dc.contributor.authorSharrock, Peter
dc.date.accessioned2019-10-31T01:07:00Z
dc.date.available2019-10-31T01:07:00Z
dc.date.issued2019-10-01
dc.identifier.citationMoyal-Sharrock , D & Sharrock , P 2019 , ' D. H. Lawrence and the Truth of Literature ' , Philosophy and Literature , vol. 43 , no. 2 , pp. 271-286 . < https://muse.jhu.edu/article/737270 >
dc.identifier.issn0190-0013
dc.identifier.otherPURE: 13713811
dc.identifier.otherPURE UUID: ab527624-f3c3-4120-8bd9-835f940d6b8c
dc.identifier.otherScopus: 85076009088
dc.identifier.urihttp://hdl.handle.net/2299/21830
dc.description.abstractWe first clarify that what Lawrence means by truth is moral truth, and that the novel is for him the best vehicle to communicate with the “subtle interrelatedness” without which morality is merely moralism. We then examine his view that “art speech is the only truth” and his distinction between the artist and the man. We make this distinction with the help of F. R. Leavis’s understanding of the artist as great psychologist whose suppression of ego allows the power of reality-soaked language to guide the creative flow. This, according to both, is where art reclaims truth.en

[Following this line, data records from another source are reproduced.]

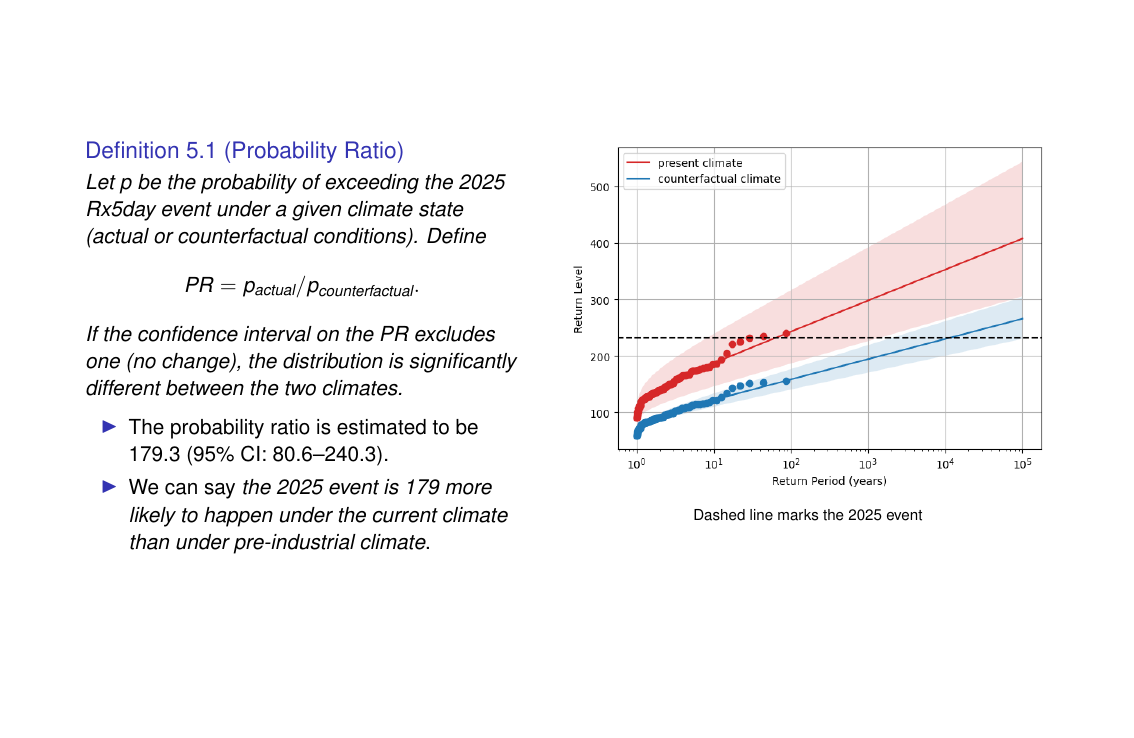
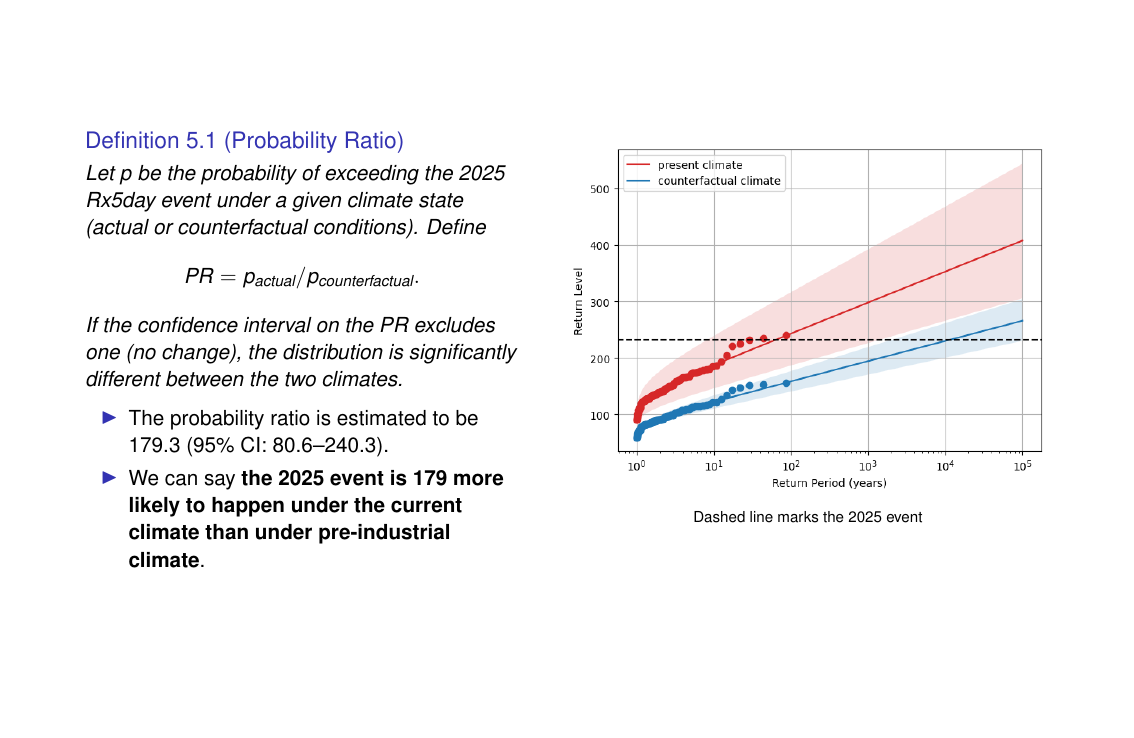
Before and after one commit to nathasya-abenita/diploma_data_analysis, LaTeX slides (docs/project_ppt/slides.tex): page 23 of 28. Compiled offline with pdfLaTeX; a LaTeX package or settings file that is missing is left out.

Commit message:
refine readme and slide

```diff
--- a/docs/project_ppt/slides.tex
+++ b/docs/project_ppt/slides.tex
@@ -367,7 +367,7 @@
             {
             \begin{itemize}
                 \item The probability ratio is estimated to be 179.3 (95\% CI: 80.6--240.3).
-                \item We can say \textit{the 2025 event is 179 more likely to happen under the current climate than under pre-industrial climate}.
+                \item We can say \textbf{the 2025 event is 179 more likely to happen under the current climate than under pre-industrial climate}.
             \end{itemize}
             }
         % \end{minipage}
```
Also changed, not shown: README.md, docs/project_ppt/slides.tex (2 more changed lines).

dc.format.extent16
dc.language.isoeng
dc.relation.ispartofPhilosophy and Literature
dc.subjectLiterature
dc.subjectTruth
dc.subjectD. H. Lawrence
dc.subjectF. R. Leavis
dc.subjectT. S. Eliot
dc.titleD. H. Lawrence and the Truth of Literatureen
dc.contributor.institutionSchool of Humanities
dc.description.statusPeer reviewed
dc.identifier.urlhttps://muse.jhu.edu/article/737270
dc.identifier.urlhttps://muse.jhu.edu/article/737270
rioxxterms.versionAM
rioxxterms.typeJournal Article/Review
herts.preservation.rarelyaccessedtrue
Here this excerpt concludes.